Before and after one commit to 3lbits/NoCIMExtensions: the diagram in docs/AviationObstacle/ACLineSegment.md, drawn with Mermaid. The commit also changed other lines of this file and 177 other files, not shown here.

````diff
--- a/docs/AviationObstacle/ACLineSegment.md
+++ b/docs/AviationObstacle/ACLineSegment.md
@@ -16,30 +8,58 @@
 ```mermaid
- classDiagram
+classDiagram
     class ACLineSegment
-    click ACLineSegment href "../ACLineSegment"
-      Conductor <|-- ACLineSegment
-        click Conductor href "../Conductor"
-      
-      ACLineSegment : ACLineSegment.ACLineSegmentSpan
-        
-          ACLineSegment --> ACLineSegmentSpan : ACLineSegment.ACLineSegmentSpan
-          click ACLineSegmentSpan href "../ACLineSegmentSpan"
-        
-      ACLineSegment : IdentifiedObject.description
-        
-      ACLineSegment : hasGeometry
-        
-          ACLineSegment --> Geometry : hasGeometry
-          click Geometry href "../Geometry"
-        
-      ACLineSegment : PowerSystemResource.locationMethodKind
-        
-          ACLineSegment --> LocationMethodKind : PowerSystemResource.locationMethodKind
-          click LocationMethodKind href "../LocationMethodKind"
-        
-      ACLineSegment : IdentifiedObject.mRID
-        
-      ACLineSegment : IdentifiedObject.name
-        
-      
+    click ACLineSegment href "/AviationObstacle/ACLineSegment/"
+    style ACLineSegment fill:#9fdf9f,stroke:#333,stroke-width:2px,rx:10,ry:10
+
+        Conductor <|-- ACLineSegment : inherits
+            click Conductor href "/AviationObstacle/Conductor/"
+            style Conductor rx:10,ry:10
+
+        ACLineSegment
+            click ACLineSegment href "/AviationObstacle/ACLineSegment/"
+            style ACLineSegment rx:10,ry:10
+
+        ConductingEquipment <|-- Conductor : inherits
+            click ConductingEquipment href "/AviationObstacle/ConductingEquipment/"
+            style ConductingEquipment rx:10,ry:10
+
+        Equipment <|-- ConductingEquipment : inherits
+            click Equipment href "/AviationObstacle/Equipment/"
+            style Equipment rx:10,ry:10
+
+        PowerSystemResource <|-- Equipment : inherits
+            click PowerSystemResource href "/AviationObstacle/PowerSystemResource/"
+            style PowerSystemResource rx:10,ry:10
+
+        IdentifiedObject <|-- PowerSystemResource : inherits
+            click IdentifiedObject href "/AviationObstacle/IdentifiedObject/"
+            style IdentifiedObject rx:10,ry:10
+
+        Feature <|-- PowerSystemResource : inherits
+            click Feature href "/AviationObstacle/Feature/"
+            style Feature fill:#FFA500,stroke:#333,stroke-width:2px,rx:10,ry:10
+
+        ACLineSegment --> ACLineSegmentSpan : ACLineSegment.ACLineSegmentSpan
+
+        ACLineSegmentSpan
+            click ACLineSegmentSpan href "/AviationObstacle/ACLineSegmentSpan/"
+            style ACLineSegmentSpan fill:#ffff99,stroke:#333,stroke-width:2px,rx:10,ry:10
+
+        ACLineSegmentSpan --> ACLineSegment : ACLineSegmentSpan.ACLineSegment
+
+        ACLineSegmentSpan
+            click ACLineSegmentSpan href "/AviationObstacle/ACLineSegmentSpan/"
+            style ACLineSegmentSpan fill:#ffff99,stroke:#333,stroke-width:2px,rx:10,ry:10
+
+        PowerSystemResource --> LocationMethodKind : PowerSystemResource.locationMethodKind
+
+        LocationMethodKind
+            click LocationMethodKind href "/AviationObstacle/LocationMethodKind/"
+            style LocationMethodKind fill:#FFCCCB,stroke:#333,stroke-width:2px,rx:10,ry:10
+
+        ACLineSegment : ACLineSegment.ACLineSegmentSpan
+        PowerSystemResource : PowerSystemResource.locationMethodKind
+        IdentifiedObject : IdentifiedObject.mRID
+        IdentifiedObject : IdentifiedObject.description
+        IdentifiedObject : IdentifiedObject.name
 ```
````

--

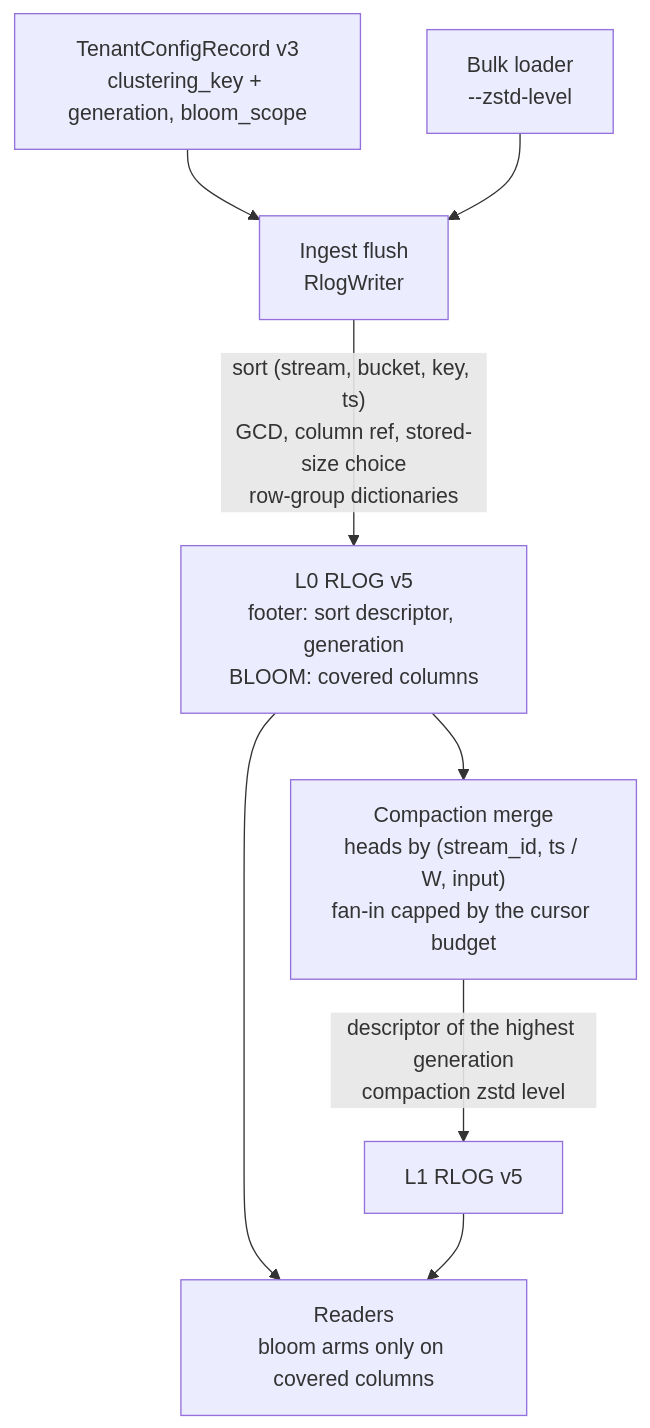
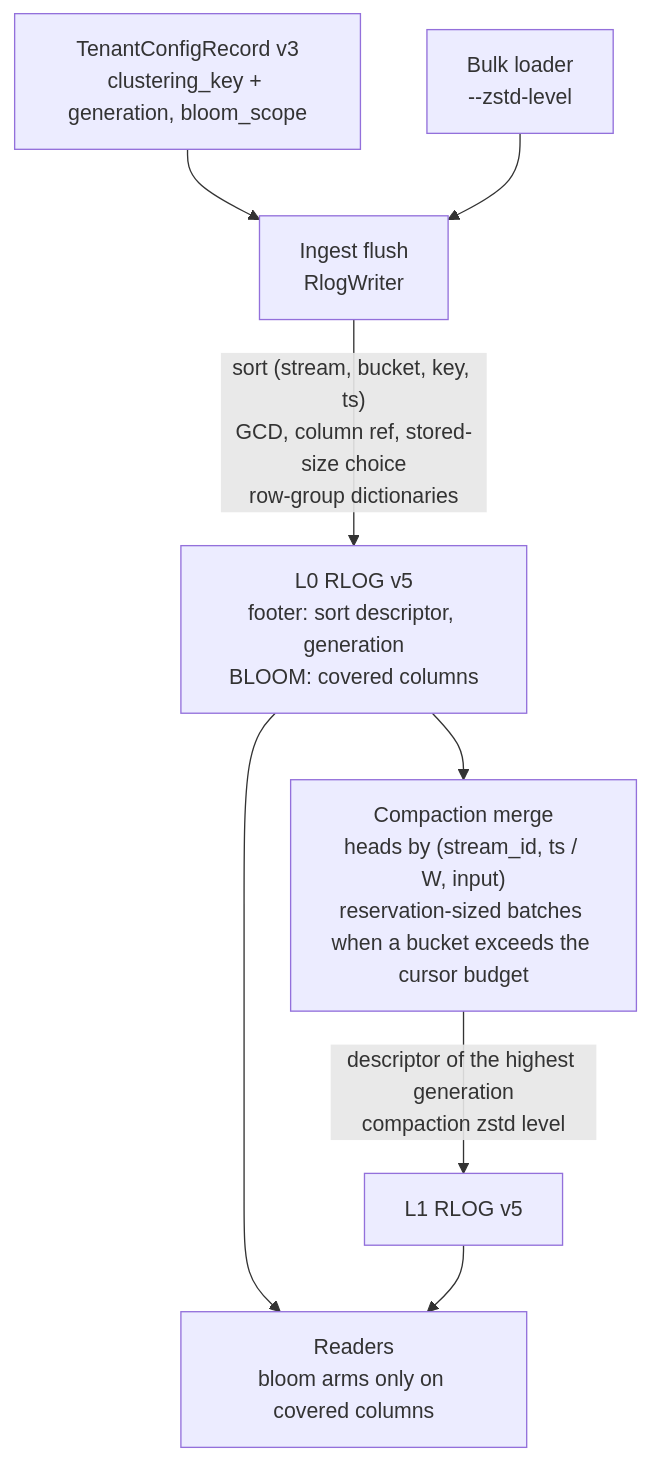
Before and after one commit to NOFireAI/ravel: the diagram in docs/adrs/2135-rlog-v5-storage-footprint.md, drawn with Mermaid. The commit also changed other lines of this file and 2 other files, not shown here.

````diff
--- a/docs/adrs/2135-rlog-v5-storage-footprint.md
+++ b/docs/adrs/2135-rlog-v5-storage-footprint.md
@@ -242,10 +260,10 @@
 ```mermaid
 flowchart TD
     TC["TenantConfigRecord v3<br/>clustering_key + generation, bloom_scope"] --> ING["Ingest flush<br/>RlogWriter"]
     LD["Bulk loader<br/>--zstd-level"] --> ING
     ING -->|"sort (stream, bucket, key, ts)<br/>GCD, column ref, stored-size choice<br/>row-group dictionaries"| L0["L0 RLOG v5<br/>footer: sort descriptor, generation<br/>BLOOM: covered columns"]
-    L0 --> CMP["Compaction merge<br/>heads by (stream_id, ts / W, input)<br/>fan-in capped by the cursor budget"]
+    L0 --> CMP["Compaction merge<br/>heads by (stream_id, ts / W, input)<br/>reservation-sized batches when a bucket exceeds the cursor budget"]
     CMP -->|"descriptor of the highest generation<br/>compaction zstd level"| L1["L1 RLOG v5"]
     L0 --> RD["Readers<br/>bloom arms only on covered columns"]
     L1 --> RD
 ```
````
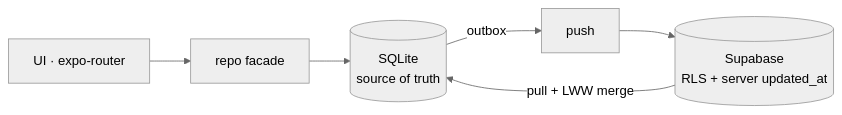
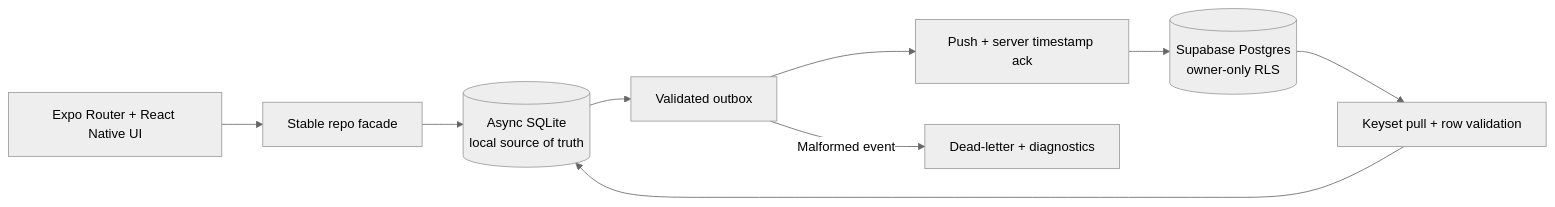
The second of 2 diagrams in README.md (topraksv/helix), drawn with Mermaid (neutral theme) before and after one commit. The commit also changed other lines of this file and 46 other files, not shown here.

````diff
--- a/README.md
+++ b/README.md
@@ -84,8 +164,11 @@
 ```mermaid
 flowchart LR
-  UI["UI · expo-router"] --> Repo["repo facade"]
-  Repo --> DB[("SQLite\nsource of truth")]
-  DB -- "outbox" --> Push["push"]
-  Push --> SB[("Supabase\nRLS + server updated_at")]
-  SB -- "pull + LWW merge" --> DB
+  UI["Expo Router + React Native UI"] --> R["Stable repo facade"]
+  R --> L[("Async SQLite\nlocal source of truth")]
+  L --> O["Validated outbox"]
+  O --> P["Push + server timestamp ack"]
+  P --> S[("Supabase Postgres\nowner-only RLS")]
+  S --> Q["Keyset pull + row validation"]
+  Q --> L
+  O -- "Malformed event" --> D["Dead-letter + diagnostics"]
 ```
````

* * *

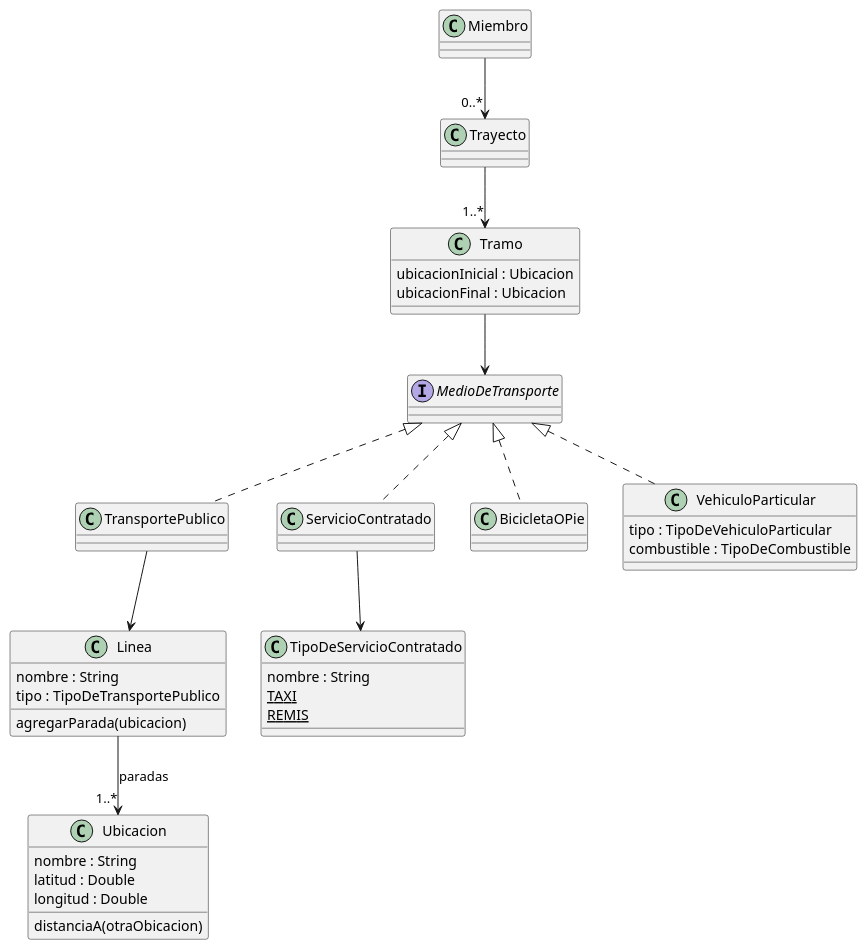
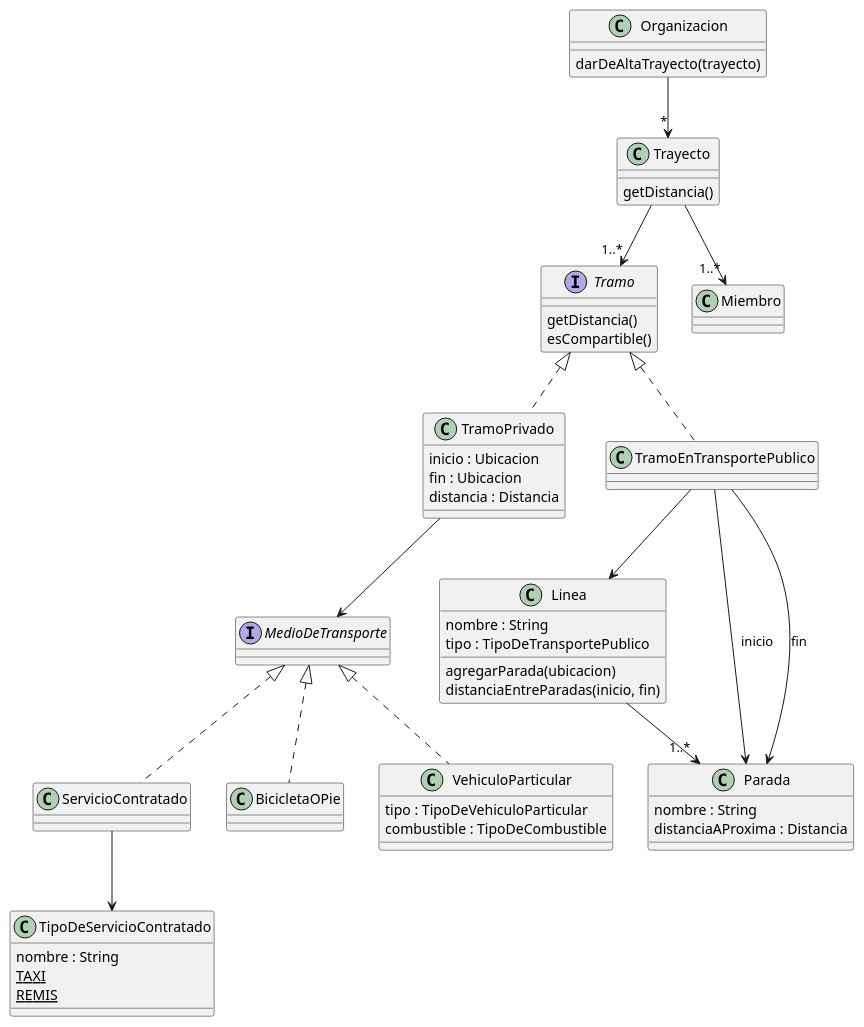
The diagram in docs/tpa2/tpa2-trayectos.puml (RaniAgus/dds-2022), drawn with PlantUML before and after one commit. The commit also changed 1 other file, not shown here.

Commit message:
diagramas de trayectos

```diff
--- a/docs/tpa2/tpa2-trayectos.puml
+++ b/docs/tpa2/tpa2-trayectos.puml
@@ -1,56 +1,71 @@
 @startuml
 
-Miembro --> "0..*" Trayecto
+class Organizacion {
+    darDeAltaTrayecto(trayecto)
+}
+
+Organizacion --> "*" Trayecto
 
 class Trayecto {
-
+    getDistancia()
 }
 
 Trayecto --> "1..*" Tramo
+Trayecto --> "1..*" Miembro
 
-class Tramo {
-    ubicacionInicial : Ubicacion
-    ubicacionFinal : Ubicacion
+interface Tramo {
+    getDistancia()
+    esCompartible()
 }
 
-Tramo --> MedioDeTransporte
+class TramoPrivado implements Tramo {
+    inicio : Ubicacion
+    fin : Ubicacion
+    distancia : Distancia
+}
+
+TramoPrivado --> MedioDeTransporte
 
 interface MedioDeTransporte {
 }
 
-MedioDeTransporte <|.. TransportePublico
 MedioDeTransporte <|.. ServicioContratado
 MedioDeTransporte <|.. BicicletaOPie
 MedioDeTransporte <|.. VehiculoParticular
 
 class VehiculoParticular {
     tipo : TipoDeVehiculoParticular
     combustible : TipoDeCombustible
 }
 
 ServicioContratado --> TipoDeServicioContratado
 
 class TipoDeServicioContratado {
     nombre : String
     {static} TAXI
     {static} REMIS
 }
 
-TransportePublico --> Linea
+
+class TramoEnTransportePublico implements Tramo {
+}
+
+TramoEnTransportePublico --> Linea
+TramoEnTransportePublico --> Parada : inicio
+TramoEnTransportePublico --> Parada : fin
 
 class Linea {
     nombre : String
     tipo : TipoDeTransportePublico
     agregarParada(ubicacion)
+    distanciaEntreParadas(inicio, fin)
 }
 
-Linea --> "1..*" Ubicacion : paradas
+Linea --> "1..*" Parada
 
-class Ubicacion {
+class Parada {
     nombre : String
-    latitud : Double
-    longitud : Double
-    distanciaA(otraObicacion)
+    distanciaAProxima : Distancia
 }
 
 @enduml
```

WHAT IS BEING ASKED
For the records above, how many lines contain the word "MedioDeTransporte"? Reply with the number only.

SOLUTION FOR THIS TASK
7